Regardless of the vague nature of the story, the real treat comes from the performances of Robert Pattinson and Willem Defoe. Pattinson especially, who I’ve always thought of has an excellent actor who unfortunately had to be in some really terrible movies to get his name on the papers of studio execs. Twilight is long past now and in my opinion it was worth it to be able to see him in special projects such as this. Pattinson’s slow unravelling of Winslow’s psyche is a fantastic watch as he descends from rule abiding to raving paranoia, so subtly that when the s**t hits the fan you’re almost as surprised as he is to find out he really has fallen very far. Defoe on the other hand begins the film as a stereotypical lifetime sailor who was never sane in the first place, married to his precious lighthouse. The performance is a bit pantomime and begins as a humorous release from the overbearing tension the island emits but slowly becomes just as unsettling as the strange occurrences around the island itself, with the film knowingly referencing how ridiculous he is to wonderful effect.
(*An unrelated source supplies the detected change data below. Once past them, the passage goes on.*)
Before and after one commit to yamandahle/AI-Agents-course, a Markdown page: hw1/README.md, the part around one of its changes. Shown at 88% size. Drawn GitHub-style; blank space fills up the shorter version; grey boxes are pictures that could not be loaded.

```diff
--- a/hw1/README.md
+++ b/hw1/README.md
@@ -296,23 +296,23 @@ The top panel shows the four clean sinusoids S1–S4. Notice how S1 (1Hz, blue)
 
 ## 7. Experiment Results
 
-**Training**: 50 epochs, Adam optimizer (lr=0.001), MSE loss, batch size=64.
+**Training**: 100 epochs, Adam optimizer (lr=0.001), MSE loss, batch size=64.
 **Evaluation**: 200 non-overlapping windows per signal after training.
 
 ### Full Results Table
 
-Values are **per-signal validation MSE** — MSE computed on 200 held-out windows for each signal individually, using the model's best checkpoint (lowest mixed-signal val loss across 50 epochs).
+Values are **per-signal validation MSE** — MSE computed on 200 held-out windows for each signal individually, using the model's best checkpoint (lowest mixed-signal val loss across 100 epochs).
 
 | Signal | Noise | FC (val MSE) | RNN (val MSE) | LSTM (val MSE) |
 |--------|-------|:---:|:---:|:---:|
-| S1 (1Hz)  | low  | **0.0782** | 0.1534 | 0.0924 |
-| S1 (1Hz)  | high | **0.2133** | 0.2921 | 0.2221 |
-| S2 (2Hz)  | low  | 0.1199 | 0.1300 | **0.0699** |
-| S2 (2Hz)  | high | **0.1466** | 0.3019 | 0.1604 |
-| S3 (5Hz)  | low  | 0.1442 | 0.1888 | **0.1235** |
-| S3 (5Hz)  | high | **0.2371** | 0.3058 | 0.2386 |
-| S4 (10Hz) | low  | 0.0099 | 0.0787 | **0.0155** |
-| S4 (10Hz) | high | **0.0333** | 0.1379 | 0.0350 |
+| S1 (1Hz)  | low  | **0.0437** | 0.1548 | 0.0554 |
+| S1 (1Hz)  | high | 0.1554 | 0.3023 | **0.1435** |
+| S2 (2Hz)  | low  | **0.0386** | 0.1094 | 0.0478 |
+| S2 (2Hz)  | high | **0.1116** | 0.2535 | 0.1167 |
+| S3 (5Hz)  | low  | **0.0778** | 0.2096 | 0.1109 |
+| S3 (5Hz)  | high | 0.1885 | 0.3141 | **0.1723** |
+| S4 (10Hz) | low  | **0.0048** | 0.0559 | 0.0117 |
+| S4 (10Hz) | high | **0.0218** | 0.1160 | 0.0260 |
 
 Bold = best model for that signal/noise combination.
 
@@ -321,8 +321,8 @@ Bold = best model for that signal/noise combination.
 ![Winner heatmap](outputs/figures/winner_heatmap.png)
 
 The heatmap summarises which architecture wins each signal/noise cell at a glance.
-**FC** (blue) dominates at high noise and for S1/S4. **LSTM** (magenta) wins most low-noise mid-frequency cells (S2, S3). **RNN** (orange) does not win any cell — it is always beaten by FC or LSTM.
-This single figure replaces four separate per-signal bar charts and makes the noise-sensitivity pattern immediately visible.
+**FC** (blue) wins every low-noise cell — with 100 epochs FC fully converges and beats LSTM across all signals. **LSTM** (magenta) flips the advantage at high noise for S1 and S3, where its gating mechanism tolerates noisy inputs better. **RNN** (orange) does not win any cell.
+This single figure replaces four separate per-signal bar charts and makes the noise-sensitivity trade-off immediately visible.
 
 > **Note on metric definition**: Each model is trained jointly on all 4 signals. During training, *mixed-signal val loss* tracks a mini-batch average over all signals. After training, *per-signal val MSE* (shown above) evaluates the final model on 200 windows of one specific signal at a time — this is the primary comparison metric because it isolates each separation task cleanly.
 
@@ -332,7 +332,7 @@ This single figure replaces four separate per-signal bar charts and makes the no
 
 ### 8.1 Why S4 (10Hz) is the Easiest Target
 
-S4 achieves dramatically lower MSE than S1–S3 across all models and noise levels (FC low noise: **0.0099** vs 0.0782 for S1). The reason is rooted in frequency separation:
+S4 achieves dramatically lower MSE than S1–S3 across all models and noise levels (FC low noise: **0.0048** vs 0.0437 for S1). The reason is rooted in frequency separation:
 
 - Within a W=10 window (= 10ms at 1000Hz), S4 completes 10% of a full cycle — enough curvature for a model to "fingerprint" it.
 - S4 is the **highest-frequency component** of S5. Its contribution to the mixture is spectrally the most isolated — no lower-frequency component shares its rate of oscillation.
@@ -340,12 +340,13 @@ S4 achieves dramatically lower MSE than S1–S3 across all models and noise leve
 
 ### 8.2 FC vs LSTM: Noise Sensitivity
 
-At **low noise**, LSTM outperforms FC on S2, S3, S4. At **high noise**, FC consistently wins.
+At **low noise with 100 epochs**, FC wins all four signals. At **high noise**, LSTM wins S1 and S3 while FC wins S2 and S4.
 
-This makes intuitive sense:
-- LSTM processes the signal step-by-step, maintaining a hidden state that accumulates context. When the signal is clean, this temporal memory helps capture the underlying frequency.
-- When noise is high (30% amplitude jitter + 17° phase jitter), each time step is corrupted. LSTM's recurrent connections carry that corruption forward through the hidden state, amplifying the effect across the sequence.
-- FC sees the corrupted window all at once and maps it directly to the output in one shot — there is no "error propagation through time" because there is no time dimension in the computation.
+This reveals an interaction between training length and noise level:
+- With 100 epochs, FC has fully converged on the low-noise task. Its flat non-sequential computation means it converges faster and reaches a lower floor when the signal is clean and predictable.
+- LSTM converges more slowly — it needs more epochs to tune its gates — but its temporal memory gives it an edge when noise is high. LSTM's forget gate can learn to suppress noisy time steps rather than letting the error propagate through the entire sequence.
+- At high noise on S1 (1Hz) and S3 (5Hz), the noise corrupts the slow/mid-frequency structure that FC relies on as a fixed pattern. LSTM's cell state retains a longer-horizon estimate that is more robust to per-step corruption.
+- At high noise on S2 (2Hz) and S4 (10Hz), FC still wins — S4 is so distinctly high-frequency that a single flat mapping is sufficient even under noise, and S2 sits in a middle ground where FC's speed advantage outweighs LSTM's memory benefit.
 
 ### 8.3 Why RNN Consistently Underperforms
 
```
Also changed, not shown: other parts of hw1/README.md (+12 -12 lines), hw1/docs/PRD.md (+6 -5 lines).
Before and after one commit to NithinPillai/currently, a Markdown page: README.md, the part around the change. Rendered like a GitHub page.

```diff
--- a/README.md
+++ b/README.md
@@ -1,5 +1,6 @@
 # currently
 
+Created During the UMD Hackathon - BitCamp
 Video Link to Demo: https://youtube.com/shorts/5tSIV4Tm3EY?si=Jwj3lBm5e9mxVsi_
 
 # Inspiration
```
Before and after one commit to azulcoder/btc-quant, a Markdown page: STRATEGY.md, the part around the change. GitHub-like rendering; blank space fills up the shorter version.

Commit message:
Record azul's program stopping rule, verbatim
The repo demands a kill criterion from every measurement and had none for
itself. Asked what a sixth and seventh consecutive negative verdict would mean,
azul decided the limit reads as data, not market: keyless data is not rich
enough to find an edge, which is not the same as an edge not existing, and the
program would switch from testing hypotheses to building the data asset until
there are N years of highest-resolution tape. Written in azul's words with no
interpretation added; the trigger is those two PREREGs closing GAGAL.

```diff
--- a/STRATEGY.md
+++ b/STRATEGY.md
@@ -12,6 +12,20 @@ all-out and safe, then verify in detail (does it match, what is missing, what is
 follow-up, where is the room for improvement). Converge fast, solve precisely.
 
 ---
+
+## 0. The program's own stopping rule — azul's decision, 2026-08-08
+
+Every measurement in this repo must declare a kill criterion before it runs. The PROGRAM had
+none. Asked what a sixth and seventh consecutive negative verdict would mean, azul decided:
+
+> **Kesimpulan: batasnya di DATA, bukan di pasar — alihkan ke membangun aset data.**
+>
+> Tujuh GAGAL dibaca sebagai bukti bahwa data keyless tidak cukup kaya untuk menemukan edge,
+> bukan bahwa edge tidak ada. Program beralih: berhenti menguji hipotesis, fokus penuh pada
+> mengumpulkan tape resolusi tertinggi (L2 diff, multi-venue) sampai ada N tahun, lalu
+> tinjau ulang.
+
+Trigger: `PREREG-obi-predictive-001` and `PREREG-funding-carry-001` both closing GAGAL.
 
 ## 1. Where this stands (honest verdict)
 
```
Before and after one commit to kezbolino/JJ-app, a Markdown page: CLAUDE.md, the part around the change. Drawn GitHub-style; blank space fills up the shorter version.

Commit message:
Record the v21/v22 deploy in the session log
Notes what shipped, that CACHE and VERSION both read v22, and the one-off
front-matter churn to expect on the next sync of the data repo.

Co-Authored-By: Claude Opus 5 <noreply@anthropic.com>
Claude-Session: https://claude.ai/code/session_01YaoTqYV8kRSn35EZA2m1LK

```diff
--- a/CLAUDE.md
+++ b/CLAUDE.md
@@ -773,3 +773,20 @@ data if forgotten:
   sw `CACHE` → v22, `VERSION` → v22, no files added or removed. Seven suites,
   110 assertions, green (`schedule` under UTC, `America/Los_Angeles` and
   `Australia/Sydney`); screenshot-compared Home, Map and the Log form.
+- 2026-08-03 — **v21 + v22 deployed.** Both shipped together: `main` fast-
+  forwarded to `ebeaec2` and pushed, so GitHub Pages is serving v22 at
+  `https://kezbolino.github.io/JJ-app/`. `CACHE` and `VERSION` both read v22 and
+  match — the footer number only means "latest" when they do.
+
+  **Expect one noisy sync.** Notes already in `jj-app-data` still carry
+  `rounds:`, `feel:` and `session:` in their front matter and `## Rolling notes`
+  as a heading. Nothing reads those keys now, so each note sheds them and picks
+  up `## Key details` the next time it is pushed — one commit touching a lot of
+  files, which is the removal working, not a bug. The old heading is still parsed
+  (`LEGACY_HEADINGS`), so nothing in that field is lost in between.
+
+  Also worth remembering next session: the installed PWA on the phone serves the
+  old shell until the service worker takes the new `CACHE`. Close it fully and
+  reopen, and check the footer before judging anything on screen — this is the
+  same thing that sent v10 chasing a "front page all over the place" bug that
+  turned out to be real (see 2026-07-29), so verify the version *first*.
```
Visually however is where the film really gets interesting. The film was not only shot in black and white but also in an aspect ration of 1.19:1 which closes the frame so tightly around the characters effectively forcing them to be in each other’s presence in an uncomfortably intimate way, accentuating the isolation and claustrophobia that comes with small island life. Certain moments are given greater artistic merit because of the colour scheme as well. Silhouettes ooze an uncomfortable mystery that tease the audience’s curiosity but warn of disturbing truths hiding in the dark. The ever present bright light from the lighthouse shines upon everything but never holds on one element, always patrolling but never investigating. There is much to be interpreted from the many visual symbols that appear numerous times throughout the movie that I shan’t discuss here for fear of spoiling what is certainly something one should walk into knowing as little as possible. Needless to say however Jarin Blaschke’s cinematography is wonderfully applied and is easily the best element of an overall great film.
It is also worth mentioning Mark Korven’s soundtrack and the overall sound design of the film. Much more subtle than the visual aspects of the film, Korven’s music wraps what would other wise be a nonsense black and white tale of two mad men in a coherent and uncomfortable atmosphere. The consistent booming of the lighthouse, the tense and ever-present sound of the waves crashing against the rocks and the overbearing and intrusive musical swells as Winslow indulges his dark fantasies all come together to create a whirlwind of confusing but systematic sequence of events that lead to the film’s explosive ending.
The Lighthouse isn’t a particularly unique film when you look at the insanely broad range of film today. German expressionist elements populate an American indie canvas detailed by typical Lovecraftian psychological horror beats. However the execution is so well crafted that it is difficult to find fault in the film. Pattinson and Defoe clearly threw themselves into their respective roles and both deserve much commendation for their performances. Blaschke’s cinematography and Korven’s soundtrack bring the story together in a wild but coherent manner, keeping you guessing all the way to the end.
Written by Alfie Smith
All images courtesy of A24 Films LLC